'A forensic and clever analysis' – Afua Hirsch, The Times Literary Supplement
'An important and compelling analysis' – Big Issue
'Reminds us that while revealing individual misogynists is hard, uprooting misogyny is much harder' – Washington Post
Misogyny is a hot topic, yet it's often misunderstood. What is misogyny exactly? Who deserves to be called a misogynist? How does misogyny contrast with sexism, and why is it prone to persist – or increase – even when sexist gender roles are waning?
In Down Girl moral philosopher Kate Manne argues that misogyny should not be understood primarily in terms of the hatred or hostility some men feel toward all or most women. Rather, it is primarily about controlling, policing, punishing and exiling the "bad" women who challenge male dominance. And it is compatible with rewarding "the good ones" and singling out other women to serve as warnings to those who are out of order.

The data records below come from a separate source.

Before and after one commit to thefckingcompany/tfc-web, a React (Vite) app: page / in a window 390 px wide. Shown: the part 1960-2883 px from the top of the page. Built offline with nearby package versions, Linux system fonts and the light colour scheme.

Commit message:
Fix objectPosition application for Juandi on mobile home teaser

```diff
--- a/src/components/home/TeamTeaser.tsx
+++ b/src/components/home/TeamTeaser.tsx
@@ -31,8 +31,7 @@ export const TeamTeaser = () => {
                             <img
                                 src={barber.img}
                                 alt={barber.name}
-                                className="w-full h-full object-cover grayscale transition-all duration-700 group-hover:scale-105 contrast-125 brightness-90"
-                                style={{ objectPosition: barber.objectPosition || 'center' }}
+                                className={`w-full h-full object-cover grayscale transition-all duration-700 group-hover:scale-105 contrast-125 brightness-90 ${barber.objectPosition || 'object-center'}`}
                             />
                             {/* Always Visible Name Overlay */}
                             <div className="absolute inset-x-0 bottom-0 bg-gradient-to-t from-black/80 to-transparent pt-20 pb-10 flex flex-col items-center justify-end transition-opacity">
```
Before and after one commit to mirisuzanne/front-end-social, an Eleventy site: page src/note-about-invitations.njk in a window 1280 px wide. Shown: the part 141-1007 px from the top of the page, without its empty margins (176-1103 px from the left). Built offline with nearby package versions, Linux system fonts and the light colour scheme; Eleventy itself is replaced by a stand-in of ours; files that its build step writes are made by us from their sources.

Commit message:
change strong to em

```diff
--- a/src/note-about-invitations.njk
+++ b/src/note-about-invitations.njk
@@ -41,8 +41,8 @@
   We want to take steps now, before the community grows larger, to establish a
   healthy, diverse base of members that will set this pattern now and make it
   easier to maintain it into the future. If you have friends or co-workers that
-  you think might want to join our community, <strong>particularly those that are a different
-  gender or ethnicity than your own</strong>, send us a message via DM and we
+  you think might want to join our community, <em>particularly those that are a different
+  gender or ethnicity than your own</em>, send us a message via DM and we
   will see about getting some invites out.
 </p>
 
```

Kate Manne is an assistant professor of philosophy at Cornell University, having previously been a junior fellow at the Harvard Society of Fellows. She works in moral, social, and feminist philosophy and her articles have appeared in the New York Times, The Times Literary Supplement and the Huffington Post.
Originally published by Penguin